• _SUPPLIED ENTRIES_:
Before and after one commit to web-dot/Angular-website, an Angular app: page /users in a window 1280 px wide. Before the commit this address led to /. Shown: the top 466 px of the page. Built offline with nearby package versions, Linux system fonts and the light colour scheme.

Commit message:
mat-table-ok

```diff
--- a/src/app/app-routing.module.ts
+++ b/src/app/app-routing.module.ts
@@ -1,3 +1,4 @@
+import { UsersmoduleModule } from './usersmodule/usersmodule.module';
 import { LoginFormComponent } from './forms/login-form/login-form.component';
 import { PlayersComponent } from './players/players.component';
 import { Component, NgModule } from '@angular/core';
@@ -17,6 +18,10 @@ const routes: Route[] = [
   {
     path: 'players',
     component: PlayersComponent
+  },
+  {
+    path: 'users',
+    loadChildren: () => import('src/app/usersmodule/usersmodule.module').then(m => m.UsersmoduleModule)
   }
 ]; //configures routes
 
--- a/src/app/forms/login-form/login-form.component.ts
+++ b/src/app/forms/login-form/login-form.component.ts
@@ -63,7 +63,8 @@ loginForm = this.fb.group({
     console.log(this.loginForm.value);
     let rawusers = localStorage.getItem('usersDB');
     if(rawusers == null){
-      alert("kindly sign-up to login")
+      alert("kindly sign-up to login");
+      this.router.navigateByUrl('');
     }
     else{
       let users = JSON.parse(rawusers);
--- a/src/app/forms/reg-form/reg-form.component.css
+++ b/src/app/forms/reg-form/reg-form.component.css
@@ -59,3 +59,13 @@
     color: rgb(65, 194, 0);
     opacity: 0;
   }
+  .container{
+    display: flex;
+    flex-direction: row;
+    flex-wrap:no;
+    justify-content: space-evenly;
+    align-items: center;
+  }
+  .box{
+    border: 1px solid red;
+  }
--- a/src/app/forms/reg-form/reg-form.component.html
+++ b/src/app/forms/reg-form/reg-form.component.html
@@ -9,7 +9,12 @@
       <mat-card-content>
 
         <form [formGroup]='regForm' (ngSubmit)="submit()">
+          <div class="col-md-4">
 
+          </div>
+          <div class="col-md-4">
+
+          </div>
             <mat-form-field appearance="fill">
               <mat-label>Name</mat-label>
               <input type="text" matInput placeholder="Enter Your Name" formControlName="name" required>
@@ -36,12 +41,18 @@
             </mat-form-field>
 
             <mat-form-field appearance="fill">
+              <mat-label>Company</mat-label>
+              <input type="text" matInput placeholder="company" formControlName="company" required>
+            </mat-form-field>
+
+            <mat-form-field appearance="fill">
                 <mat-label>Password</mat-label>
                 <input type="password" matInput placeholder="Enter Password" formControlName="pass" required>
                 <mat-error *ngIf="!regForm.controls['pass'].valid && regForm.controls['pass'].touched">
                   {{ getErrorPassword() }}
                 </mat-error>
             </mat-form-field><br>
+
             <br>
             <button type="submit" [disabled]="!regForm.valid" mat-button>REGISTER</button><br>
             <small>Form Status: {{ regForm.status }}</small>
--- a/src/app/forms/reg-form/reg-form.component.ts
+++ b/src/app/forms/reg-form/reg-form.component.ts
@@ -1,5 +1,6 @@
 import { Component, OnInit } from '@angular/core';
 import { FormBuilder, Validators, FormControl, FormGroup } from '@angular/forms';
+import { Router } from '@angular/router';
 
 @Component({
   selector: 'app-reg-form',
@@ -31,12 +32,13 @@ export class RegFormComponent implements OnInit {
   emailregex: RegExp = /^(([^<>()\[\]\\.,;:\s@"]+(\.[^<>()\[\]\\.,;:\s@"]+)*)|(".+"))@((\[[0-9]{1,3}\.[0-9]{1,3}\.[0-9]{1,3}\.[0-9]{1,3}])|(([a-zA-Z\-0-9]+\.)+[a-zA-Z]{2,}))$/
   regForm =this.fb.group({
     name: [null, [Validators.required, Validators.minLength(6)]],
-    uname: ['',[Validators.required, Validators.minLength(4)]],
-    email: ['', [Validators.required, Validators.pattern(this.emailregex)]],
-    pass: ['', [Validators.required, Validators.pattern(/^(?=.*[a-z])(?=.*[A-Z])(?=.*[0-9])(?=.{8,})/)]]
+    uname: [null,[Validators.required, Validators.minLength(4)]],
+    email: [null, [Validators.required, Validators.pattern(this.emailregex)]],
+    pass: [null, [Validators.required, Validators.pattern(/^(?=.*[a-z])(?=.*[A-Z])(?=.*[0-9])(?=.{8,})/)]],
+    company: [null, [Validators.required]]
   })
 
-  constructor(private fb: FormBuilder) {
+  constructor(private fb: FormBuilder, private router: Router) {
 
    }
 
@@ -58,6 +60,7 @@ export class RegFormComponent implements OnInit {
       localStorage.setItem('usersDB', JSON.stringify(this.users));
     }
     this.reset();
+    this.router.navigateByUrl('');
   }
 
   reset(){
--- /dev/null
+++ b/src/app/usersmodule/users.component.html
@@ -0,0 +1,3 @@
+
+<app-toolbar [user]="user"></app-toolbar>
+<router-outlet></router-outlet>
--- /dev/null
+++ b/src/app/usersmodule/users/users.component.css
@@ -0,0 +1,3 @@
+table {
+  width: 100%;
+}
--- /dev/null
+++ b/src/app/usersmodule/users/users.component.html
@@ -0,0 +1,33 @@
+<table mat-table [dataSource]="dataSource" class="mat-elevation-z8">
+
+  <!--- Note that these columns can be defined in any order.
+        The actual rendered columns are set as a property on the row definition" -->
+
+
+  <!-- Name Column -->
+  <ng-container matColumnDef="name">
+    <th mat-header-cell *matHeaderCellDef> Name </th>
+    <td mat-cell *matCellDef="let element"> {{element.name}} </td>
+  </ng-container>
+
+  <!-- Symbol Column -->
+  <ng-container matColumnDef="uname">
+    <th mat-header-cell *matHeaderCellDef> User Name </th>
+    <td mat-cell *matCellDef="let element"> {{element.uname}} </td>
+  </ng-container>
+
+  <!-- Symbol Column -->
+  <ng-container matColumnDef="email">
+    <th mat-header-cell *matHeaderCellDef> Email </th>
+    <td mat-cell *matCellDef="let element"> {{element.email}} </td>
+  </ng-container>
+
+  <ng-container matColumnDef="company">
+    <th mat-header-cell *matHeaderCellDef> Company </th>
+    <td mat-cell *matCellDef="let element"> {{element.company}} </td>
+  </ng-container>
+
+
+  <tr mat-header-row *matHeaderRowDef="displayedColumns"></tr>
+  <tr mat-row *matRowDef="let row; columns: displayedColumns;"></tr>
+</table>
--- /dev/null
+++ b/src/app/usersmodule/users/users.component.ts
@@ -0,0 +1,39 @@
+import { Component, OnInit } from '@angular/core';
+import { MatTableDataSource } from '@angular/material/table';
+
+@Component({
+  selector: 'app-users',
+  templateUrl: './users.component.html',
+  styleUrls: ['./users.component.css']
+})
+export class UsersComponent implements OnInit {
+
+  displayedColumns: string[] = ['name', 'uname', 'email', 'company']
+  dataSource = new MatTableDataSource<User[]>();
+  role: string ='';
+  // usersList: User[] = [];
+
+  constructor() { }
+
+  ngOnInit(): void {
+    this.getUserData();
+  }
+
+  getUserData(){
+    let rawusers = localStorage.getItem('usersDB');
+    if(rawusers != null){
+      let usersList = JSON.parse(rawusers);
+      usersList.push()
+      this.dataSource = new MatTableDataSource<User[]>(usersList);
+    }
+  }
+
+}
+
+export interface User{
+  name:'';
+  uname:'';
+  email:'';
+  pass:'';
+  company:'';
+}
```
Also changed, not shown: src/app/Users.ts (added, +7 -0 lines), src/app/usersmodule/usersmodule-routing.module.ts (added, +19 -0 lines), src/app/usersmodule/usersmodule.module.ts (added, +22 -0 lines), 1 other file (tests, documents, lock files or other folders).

• _INSTRUCTIONS TO FOLLOW_:
If a line in the entries includes the word "kindly", copy that line out.

• _RESULT OF THIS EXERCISE_:
-      alert("kindly sign-up to login")
+      alert("kindly sign-up to login");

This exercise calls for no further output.